As a society, I hope we can find ways to be tourists in environmentally responsible ways.  I read about urban green tourism in a paper written by Marion Joppe of Ryerson Polytechnic University and Rachel Dodds from the Green Tourism Association.  They are based in Toronto, Canada. The paper, which is about 20 years old, is called “Urban Green Tourism: Applying ecotourism principles to the city,” and they define urban green tourism as, quoted directly below:

Urban green tourism, as defined by the members of the association, is composed of four attributes: Environmental responsibility – protecting, conserving, and/or enhancing nature and the physical environment to ensure the long-term health of the life-sustaining ecosystem; Local economic vitality – Supporting local economies, businesses and communities to ensure economic vitality and sustainability; Cultural sensitivity – Respecting and appreciating cultures and cultural diversity so as to ensure the continued well-being of local or host cultures; and Experiential richness – Providing enriching and satisfying experiences through active, personal and meaningful participation in, and involvement with, nature, people, places and/or cultures.

From my own layperson point of view, I think urban green tourism goes well with the 15-minute city concept.  Cleveland can seek its 15-minutes of fame by touting its own potential as a 15-minute city.  I wholeheartedly support the idea of making cities accessible by more modes of travel and creating neighborhoods where residents can find all they need within a 15-minute commute.  As tourists, the choices we make in travel destinations depend on a lot, but from my perspective, this is an exciting trend.  I hope cities can adapt, and I hope they allow for tourism in the planning.  I think it would mean more opportunities – including more access to recreational features – for everyone.


A Note About Auburn, New York

According to Google Maps, Auburn, New York is about a 5-hour car ride from Cleveland, Ohio.  It is part of the Finger Lake region of New York.


Works Cited

“Cleveland takes big steps toward Mayor Bibb’s vision for a 15-minute city.” City of Cleveland. 17 July, 2023. https://mayor.clevelandohio.gov/cleveland-takes-big-steps-toward-mayor-bibbs-vision-15-minute-city#:~:text=Monday%2C%20July%2017%2C%202023%20%E2%80%94,bike%20ride%2C%20or%20transit%20trip.

Funk, Kyle and Julia Glickman. “Exploring the 15-minute City Concept and Its Potential for Communities of All Sizes.” National League of Cities, 2023,  https://www.nlc.org/article/2023/06/13/exploring-the-15-minute-city-concept-and-its-potential-for-communities-of-all-sizes/

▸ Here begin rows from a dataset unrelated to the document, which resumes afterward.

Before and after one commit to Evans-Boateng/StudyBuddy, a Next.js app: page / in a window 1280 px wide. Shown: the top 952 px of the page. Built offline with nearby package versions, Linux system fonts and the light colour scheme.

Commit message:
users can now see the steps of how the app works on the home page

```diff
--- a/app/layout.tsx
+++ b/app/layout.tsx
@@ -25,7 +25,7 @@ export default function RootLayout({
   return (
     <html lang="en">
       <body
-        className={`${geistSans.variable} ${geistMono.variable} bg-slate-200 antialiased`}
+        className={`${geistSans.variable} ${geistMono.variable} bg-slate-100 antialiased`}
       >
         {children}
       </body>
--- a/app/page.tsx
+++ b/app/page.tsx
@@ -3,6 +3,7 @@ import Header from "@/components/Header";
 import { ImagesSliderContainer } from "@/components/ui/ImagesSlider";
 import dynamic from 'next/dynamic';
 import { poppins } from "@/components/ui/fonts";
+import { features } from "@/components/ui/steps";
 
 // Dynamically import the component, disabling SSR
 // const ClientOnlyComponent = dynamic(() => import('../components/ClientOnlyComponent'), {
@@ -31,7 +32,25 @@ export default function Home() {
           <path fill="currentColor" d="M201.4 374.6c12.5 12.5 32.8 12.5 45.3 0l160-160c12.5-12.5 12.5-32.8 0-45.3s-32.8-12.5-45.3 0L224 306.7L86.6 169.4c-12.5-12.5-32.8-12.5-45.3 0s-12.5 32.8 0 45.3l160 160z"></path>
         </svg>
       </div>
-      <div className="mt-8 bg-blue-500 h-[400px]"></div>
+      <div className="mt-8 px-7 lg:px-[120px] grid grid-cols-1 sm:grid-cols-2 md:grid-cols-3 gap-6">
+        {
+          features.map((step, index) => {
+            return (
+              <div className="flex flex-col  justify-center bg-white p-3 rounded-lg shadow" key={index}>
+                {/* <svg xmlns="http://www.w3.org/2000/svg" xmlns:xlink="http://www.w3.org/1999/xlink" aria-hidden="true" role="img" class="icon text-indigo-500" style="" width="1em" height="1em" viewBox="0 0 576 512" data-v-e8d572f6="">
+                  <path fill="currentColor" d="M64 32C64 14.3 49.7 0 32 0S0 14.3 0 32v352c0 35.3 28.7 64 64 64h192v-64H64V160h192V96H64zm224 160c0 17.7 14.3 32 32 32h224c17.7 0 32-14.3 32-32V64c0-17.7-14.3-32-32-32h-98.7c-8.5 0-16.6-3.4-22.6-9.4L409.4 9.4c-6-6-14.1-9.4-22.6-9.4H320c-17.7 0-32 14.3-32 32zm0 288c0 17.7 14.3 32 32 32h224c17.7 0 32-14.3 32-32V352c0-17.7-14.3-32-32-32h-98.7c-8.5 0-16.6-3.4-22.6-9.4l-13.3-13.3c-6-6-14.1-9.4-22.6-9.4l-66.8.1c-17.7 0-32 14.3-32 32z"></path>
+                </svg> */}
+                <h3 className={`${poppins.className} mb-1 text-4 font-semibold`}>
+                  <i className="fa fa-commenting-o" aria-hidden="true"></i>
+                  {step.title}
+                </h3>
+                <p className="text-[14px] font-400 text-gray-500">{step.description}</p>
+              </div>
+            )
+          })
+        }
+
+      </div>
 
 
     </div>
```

Joppe, Marion, and Rachel Dodds, “Urban Green Tourism: Applying ecotourism principles to the city.” Travel and Tourism Research Association – Canada Chapter, Toronto, 4-6, Oct. 1998, pp. 33-39. Chicago State University, https://www.csu.edu/cerc/researchreports/documents/UrbanGreenTourism1998.pdf

“William Henry Seward.” Seward House Museum, 2023, https://sewardhouse.org/history/william-henry-seward